As a young architect working in the modern world I am always fascinated by older construction drawings that were completed by hand. Today we do everything final in software. It can make one think in a more rectilinear way but it also makes layout out a drawing more of a science than an art.
Now have a gander at the drawings we frequently create in the modern architectural office:
You’ll notice that in the hand drawn sheet that the section is the main piece on the page and it is surrounded by details. This sheet does a good job of showing related drawings. Other sheets I have seen will have some very tangentially related drawings on them. I think a big part if that is just how the hand drawn sheet uses as much of the paper as possible. By fitting a detail wherever it can feet can reduce a sheet or two and thus printing costs.
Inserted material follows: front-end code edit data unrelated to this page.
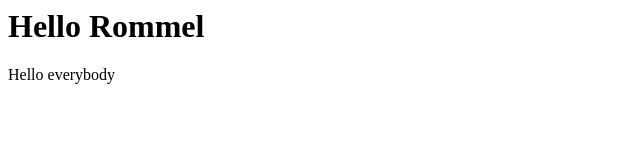
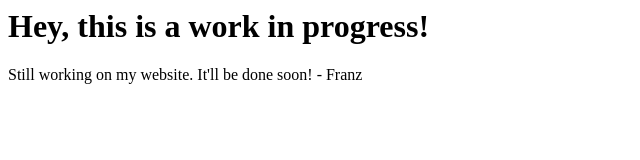
Before and after one commit to franzgloria123/franzgloria.github.io, a plain HTML site: page index.html in a window 1280 px wide. Shown: the whole page, without its empty margins (0-640 px from the left). Drawn offline with Linux system fonts and the light colour scheme.

Commit message:
Update index.html

```diff
--- a/index.html
+++ b/index.html
@@ -1,4 +1,4 @@
-<h1>Hello Rommel</h1>
+<h1>Hey, this is a work in progress!</h1>
 <body>
-  <p>Hello everybody</p>
+  <p>Still working on my website. It'll be done soon! - Franz</p>
 </body>
```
Contrast that with my contemporary sheet. It’s crisper and cleaner (ie, lacks a certain character) but all the extra details have their titles lined up both horizontally and vertically. This makes it easier to find a detail, notice the order, but also is less efficient on the page. The hand drawn sheet has notes all over the place (ie, where they fit) whereas mine has notes placed in an orderly fashion – because I have the ability to move things around infinitely.
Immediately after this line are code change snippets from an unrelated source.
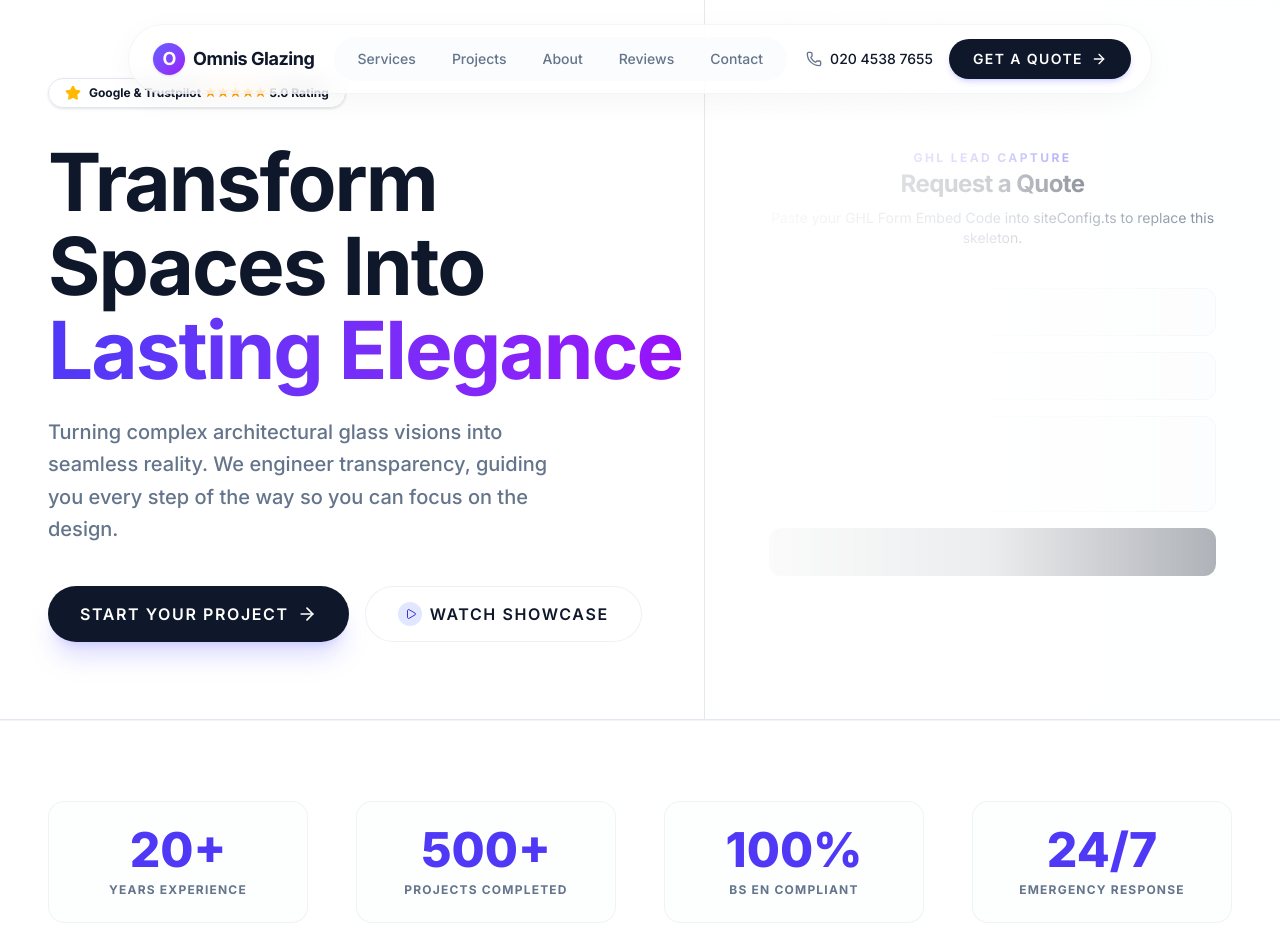
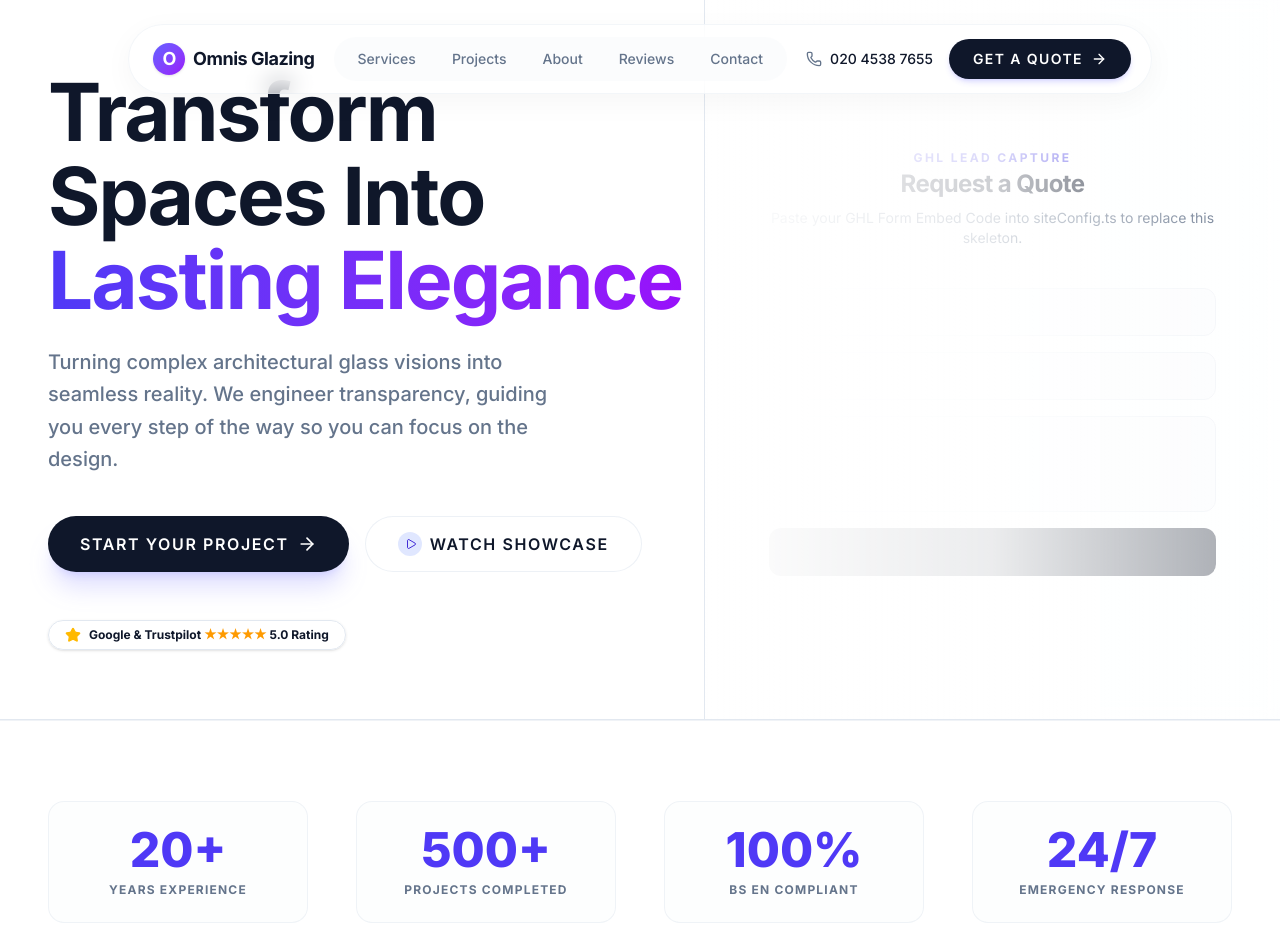
Before and after one commit to mokihas/omnis-glazing-ltd, a Next.js app: page / in a window 1280 px wide. Shown: the top 932 px of the page. Built offline with nearby package versions, Linux system fonts and the light colour scheme.

Commit message:
style: move trust badge to bottom left of hero section

```diff
--- a/src/app/page.tsx
+++ b/src/app/page.tsx
@@ -47,16 +47,6 @@ export default function Home() {
         <div className="container relative z-10 animate-fade-up">
           <div className="max-w-2xl flex flex-col items-start text-left pt-12 pb-12">
 
-            {/* Social Proof Pill Badge */}
-            {siteConfig.reviews?.aggregateRating && (
-              <div className="mb-8 inline-flex items-center gap-2 bg-white/80 backdrop-blur-sm border border-border shadow-sm rounded-full px-4 py-1.5 transform hover:scale-105 transition-transform cursor-default">
-                <Star className="w-4 h-4 fill-amber-400 text-amber-400" />
-                <span className="text-xs font-bold text-foreground">
-                  Google & Trustpilot <span className="text-amber-500">★★★★★</span> {siteConfig.reviews.aggregateRating} Rating
-                </span>
-              </div>
-            )}
-
             {/* High-Impact Headline */}
             <h1 className="text-[3rem] md:text-[4.5rem] lg:text-[5rem] font-extrabold leading-[1.05] tracking-tight text-primary mb-6">
               Transform Spaces Into <br />
@@ -72,7 +62,7 @@ export default function Home() {
             </p>
 
             {/* Dual CTA Buttons */}
-            <div className="flex flex-col sm:flex-row items-center justify-start gap-4 w-full sm:w-auto">
+            <div className="flex flex-col sm:flex-row items-center justify-start gap-4 w-full sm:w-auto mb-12">
               <Button size="lg" asChild className="rounded-full w-full sm:w-auto px-8 h-14 text-base shadow-xl shadow-indigo-500/20 hover:shadow-indigo-500/40 transition-all hover:-translate-y-0.5">
                 <Link href="/request-a-quote">
                   Start Your Project <ArrowRight className="ml-2 w-5 h-5" />
@@ -88,6 +78,16 @@ export default function Home() {
                 </Link>
               </Button>
             </div>
+
+            {/* Social Proof Pill Badge */}
+            {siteConfig.reviews?.aggregateRating && (
+              <div className="inline-flex items-center gap-2 bg-white/80 backdrop-blur-sm border border-border shadow-sm rounded-full px-4 py-1.5 transform hover:scale-105 transition-transform cursor-default mt-auto">
+                <Star className="w-4 h-4 fill-amber-400 text-amber-400" />
+                <span className="text-xs font-bold text-foreground">
+                  Google & Trustpilot <span className="text-amber-500">★★★★★</span> {siteConfig.reviews.aggregateRating} Rating
+                </span>
+              </div>
+            )}
           </div>
         </div>
       </section>
```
However, this biggest thing that gets me is that the person who drew that sheet by hand most likely committed to a location on the page before he, or she, know exactly which details where needed. If mine section needs to move to accodate a new detail, i just move it.
Another is that each line was purposely placed by a pencil in a hand. My lines have to go through a mouse and back through a screen. Frequently many have already been drawn as a result of simply creating the floor plan.
What are your fascinations with vintage architectural drawings?